When Apple announced three different iPhone models back in September, the cheapest of the trio was the iPhone XR. That device was announced alongside the iPhone XS and XS Max, but didn't ship until late October. More recently a teardown of the iPhone XR found that the smartphone uses hybrid iPhone 8 and iPhone XS internals offering iPhone XS levels of performance for less money and with reportedly better battery life. Despite being cheaper than the XS, the iPhone XR is a $749 "entry-level" smartphone, and early reports allege that it isn't selling well.
A new report claims that Apple has told three separate iPhone XR suppliers to either reduce expectations for orders or to eliminate manufacturing lines for the device. According to that report, Apple has told Foxconn and Pegatron, its two main suppliers, to stop plans for any additional production lines for the iPhone XR. Foxconn had prepared 60 production lines for iPhone XR assembly but was only using 45 of them; Apple has now allegedly told Foxconn to eliminate the other production lines.
Smaller Apple supplier Wistron was reportedly told to eliminate all expectations of producing iPhone XR models; Apple had previously told the supplier to stand by for rush orders according to the report. If accurate, these reports sound very similar to what Apple did with the iPhone 5C years back when the device launched to moderate demand and orders were reduced a month after its launch. Apple has stated that overall sales for the holiday season will be lower than expected; that warning comes after Apple announced it would no longer offer numbers on iPhone sales for the quarter.

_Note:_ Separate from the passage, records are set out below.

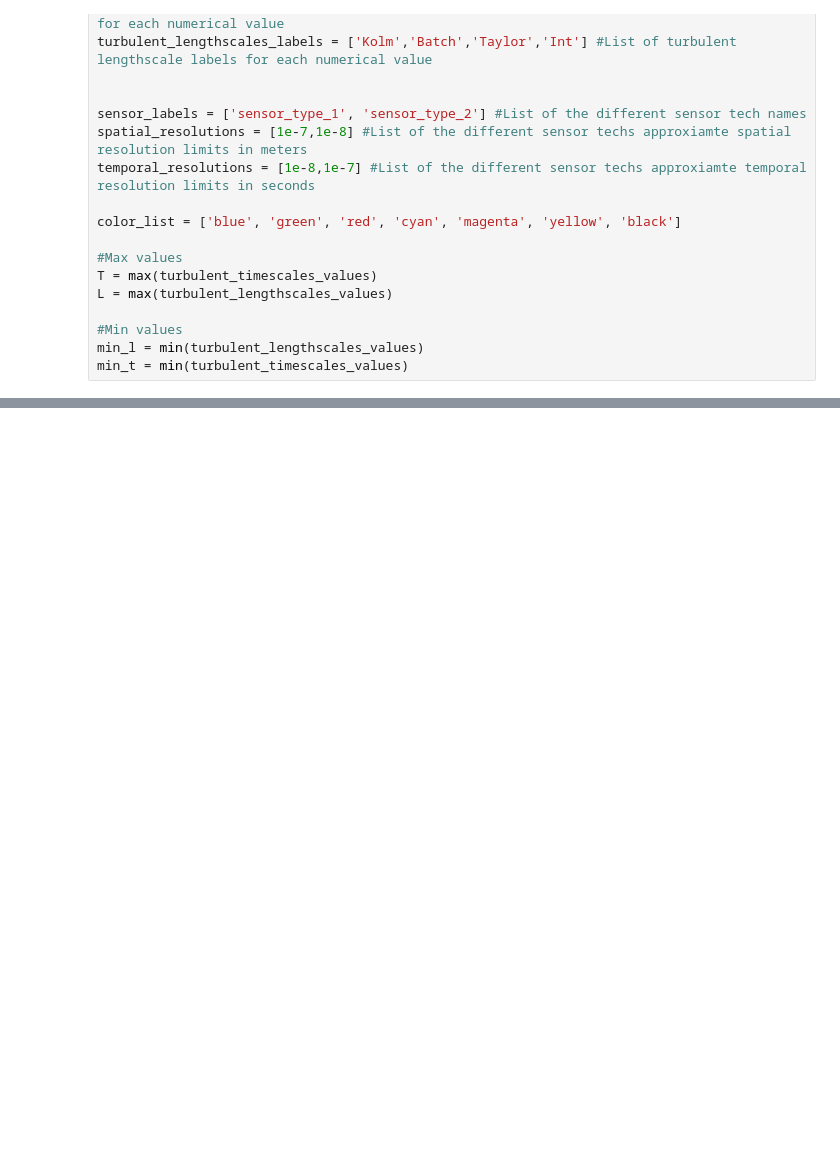
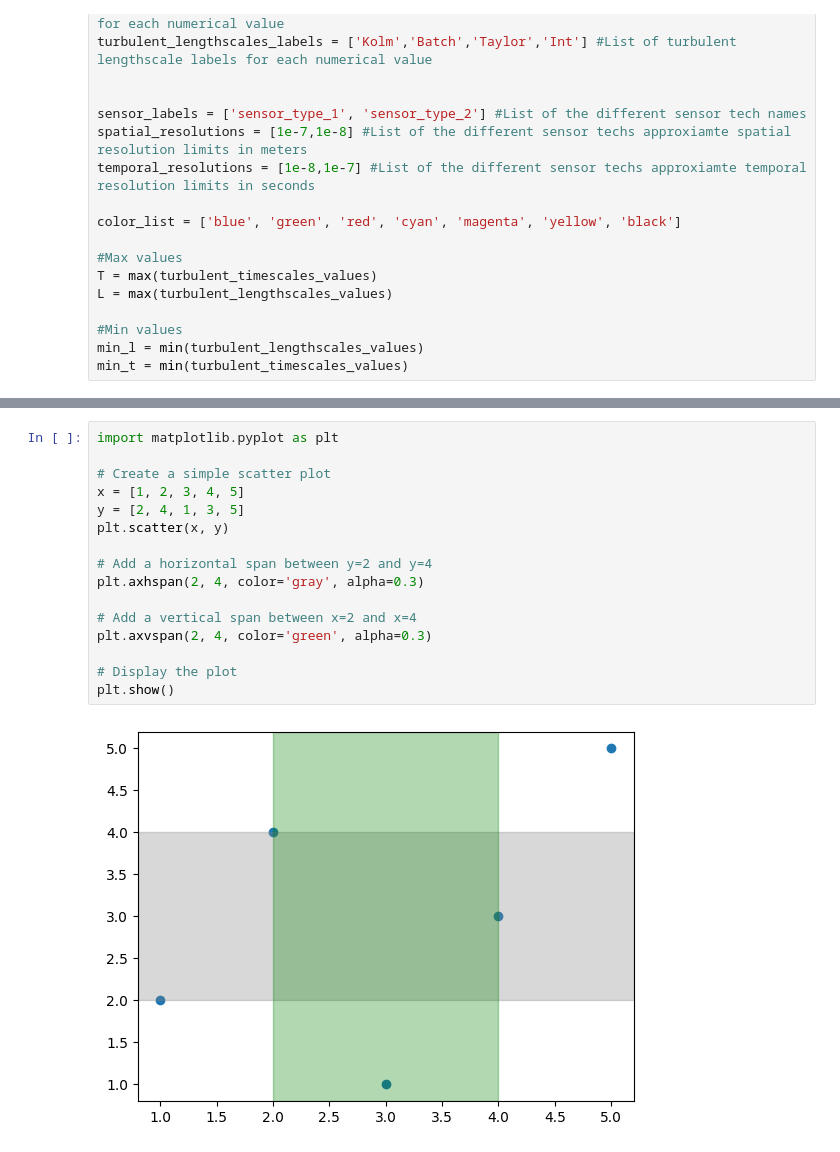
Before and after one commit to henri-avec-un-i/UPC_internship, a Jupyter notebook: caracterisation_of_turbulent_scales.ipynb, the cells around one changed output, grey strips where cells are left out. Saved outputs shown, nothing was run; the diff lists cells and outputs as text; blank space fills up the shorter version.

```diff
--- a/caracterisation_of_turbulent_scales.ipynb
+++ b/caracterisation_of_turbulent_scales.ipynb
@@ -702,0 +710,18 @@ plt.show()
+# %%
+import matplotlib.pyplot as plt
+
+# Create a simple scatter plot
+x = [1, 2, 3, 4, 5]
+y = [2, 4, 1, 3, 5]
+plt.scatter(x, y)
+
+# Add a horizontal span between y=2 and y=4
+plt.axhspan(2, 4, color='gray', alpha=0.3)
+
+# Add a vertical span between x=2 and x=4
+plt.axvspan(2, 4, color='green', alpha=0.3)
+
+# Display the plot
+plt.show()
+# %% [output]
+[figure, added]
```
Also changed, not shown: parts of 1 cell of this notebook.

As for why demand for the iPhone XR is low, it could be that many Apple fans who wanted an iPhone went with the iPhone XS with its starting price of $999. Shoppers wanting a more economical device potentially saw the iPhone XR as overpriced, and either kept their old iPhones, chose cheaper iPhone 8 models, or moved to Android. Some iPhone fans have complained that the iPhone XR is too large preferring a device sized like the iPhone SE that is easily pocketable; Apple's new iPhone line has no smaller screen devices.